++++ ENTRIES SHOWN ++++

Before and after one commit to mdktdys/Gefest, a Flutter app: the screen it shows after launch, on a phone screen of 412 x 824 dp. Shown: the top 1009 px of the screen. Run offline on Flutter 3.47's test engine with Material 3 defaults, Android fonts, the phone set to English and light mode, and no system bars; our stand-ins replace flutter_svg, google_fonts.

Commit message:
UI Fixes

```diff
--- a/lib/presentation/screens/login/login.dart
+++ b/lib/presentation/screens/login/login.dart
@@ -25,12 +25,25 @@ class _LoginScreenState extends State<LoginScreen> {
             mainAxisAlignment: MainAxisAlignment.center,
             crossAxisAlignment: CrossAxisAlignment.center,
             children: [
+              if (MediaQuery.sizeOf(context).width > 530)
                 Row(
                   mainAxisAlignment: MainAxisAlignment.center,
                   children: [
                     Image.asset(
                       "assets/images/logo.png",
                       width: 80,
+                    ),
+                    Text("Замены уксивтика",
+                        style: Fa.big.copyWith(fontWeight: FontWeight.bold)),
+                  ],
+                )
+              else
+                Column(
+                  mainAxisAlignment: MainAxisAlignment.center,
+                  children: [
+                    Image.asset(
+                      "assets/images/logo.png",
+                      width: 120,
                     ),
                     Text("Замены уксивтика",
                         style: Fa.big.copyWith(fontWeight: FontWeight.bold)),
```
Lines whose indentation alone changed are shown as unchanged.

++++
++++ ENTRIES SHOWN ++++

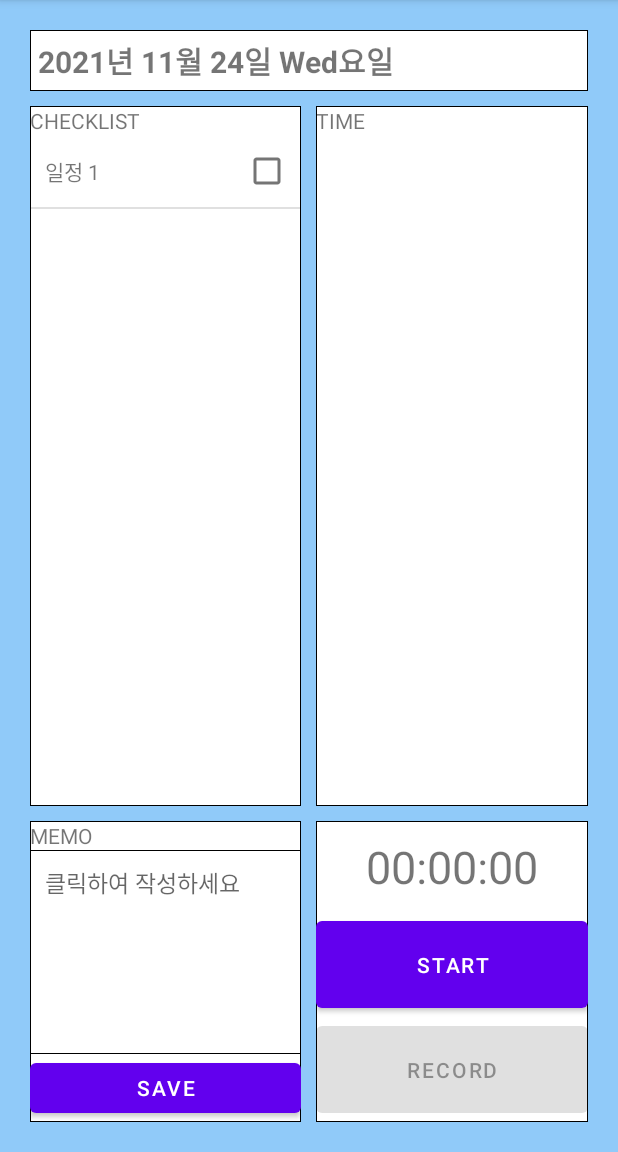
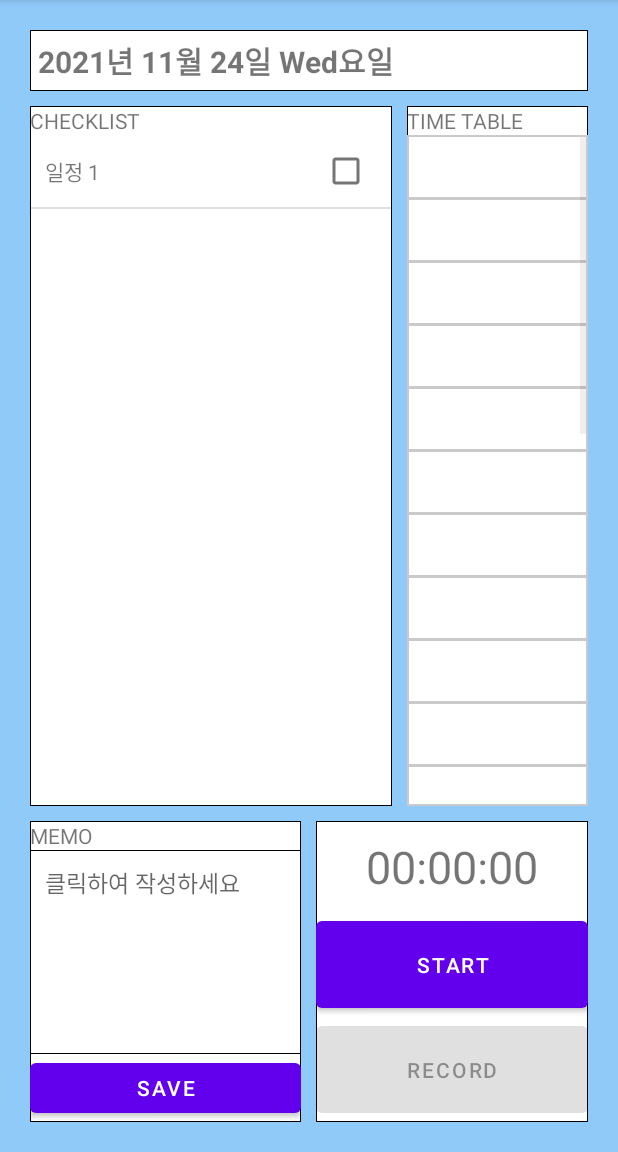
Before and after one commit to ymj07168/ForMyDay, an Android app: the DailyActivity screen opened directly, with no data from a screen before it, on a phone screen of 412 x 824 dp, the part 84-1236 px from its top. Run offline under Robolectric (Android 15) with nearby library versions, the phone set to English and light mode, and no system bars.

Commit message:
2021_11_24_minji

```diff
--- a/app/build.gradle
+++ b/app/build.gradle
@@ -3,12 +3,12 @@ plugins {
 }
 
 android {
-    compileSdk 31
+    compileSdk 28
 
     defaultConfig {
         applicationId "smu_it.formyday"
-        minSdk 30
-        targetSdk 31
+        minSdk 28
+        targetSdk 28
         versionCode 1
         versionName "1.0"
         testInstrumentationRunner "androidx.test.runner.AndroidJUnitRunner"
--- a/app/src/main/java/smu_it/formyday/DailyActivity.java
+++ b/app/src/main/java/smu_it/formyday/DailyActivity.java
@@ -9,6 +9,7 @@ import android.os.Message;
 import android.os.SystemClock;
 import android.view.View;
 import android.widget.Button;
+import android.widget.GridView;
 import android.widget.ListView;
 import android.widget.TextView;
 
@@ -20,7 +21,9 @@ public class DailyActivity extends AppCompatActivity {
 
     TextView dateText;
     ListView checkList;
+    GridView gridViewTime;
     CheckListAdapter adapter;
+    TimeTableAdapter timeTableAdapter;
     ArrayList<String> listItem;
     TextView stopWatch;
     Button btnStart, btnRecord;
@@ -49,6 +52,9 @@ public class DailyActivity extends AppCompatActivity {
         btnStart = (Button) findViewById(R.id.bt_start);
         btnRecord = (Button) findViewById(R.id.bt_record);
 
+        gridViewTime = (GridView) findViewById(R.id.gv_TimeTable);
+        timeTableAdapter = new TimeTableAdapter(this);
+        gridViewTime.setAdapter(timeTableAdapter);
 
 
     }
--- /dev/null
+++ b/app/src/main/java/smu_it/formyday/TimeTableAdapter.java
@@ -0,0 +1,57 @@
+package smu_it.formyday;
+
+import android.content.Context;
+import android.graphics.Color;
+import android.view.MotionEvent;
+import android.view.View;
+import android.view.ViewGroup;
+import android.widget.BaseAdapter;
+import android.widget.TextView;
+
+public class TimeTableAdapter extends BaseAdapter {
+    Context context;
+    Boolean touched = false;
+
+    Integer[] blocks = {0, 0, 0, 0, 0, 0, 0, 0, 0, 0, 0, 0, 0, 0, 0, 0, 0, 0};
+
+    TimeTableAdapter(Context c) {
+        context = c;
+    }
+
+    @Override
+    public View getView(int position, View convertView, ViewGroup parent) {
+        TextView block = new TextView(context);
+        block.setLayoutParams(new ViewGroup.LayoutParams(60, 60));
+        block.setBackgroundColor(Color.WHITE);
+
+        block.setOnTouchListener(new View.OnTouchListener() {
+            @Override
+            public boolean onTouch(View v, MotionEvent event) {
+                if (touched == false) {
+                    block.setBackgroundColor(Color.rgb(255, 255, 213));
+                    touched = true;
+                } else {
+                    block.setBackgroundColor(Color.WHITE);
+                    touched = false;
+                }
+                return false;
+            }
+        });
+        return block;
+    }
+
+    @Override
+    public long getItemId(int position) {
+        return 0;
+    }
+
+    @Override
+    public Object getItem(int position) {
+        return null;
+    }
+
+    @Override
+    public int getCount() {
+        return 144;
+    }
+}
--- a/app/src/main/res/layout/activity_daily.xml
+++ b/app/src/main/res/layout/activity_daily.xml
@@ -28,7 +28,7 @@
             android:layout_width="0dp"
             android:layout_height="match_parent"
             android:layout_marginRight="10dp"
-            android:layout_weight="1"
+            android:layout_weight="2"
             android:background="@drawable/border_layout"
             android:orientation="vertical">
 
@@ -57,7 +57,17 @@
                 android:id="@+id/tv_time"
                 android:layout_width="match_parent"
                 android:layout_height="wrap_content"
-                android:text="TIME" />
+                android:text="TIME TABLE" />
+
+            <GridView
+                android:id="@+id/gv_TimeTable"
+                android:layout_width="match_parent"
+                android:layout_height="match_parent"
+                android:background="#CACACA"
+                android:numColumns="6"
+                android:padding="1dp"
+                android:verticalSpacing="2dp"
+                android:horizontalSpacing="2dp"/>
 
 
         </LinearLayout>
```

++++
++++ ENTRIES SHOWN ++++

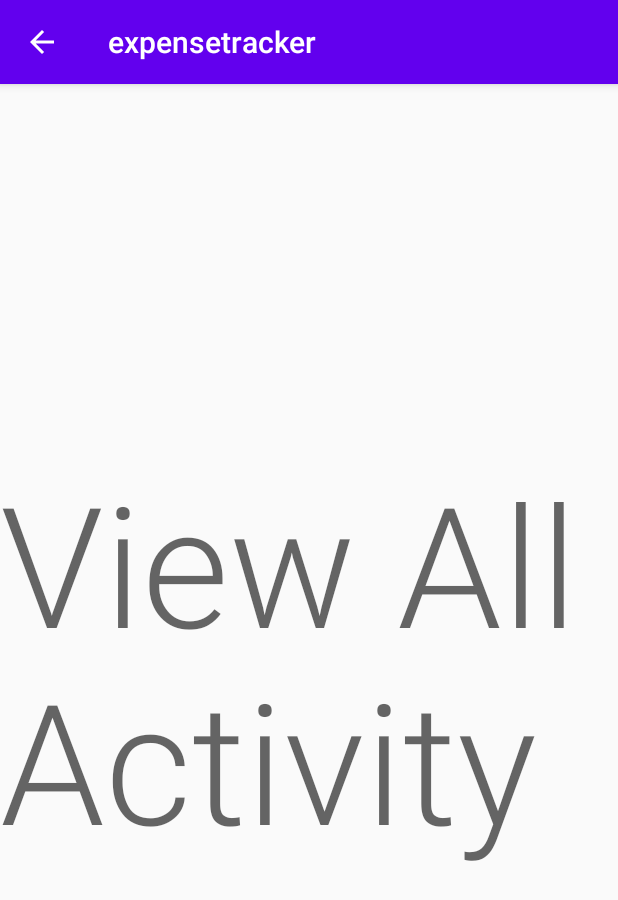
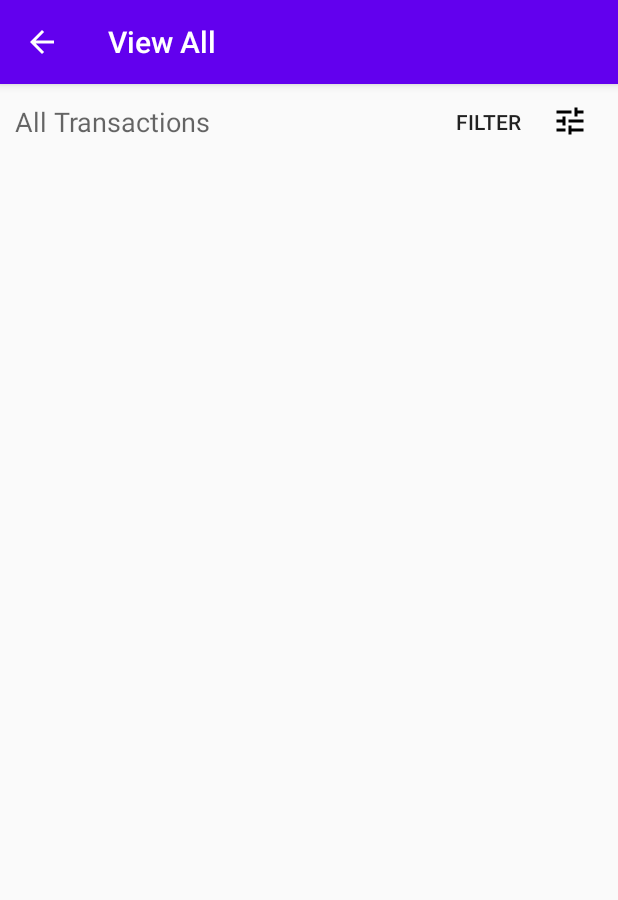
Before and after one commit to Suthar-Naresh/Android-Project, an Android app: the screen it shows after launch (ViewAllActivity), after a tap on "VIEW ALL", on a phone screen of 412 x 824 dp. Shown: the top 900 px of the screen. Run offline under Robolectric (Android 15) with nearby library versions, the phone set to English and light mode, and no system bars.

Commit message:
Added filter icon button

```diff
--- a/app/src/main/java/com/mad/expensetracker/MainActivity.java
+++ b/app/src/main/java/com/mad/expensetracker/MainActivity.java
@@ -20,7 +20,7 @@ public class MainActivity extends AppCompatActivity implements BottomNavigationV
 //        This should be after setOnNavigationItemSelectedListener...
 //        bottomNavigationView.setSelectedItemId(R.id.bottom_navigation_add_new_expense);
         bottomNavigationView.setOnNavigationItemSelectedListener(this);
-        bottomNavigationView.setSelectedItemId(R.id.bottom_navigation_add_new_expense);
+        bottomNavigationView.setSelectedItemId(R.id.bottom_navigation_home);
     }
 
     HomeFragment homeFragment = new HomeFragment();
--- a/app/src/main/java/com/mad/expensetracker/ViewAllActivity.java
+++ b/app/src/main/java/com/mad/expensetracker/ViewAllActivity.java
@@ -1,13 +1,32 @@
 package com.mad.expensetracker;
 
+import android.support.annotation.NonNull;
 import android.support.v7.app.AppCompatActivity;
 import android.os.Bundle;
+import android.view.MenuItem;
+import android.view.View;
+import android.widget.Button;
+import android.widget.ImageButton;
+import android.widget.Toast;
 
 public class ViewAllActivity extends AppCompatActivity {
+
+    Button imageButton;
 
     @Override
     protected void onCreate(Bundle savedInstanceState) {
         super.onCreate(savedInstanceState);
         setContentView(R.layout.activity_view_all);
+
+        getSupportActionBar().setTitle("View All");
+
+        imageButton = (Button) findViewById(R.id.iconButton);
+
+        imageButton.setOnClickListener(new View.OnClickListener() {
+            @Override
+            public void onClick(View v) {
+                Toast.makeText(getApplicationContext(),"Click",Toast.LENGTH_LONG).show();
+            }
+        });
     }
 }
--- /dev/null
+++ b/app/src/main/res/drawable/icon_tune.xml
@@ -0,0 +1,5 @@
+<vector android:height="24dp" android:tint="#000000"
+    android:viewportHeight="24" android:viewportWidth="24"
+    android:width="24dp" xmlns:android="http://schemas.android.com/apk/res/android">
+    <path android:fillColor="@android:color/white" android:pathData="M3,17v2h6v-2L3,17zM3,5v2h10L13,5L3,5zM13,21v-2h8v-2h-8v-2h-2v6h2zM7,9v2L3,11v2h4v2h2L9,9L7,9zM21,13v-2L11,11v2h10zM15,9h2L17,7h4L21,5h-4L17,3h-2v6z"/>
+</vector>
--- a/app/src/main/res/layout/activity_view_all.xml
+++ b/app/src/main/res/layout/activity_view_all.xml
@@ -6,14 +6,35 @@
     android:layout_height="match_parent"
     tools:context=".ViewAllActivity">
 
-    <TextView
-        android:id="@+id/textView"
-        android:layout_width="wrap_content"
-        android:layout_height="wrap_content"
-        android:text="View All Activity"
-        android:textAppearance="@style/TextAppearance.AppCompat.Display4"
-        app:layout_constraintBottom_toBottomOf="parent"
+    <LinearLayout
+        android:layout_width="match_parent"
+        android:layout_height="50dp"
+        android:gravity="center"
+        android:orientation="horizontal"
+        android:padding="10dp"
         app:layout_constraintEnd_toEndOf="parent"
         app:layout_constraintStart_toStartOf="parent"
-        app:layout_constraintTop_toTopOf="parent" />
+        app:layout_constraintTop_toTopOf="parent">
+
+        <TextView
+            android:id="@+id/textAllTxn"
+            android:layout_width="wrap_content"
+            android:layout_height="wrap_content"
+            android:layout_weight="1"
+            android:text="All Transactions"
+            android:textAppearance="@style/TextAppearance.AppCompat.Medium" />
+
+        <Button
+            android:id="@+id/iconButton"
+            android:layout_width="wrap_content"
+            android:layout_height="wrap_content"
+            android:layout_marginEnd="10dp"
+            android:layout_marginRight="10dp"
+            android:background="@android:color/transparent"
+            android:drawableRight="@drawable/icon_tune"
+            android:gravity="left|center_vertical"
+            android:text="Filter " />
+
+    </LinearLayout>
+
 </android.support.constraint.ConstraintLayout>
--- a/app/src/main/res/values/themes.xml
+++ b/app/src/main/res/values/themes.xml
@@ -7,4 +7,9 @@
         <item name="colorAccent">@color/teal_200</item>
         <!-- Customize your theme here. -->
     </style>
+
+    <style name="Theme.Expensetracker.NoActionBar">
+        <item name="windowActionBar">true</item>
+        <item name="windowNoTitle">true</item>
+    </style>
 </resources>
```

++++

TRY IT
What lines in the entries contain "widget"? Report each one by copying it.

SOLUTION TO THE EXERCISE
 import android.widget.Button;
+import android.widget.GridView;
 import android.widget.ListView;
 import android.widget.TextView;
+import android.widget.BaseAdapter;
+import android.widget.TextView;
+import android.widget.Button;
+import android.widget.ImageButton;
+import android.widget.Toast;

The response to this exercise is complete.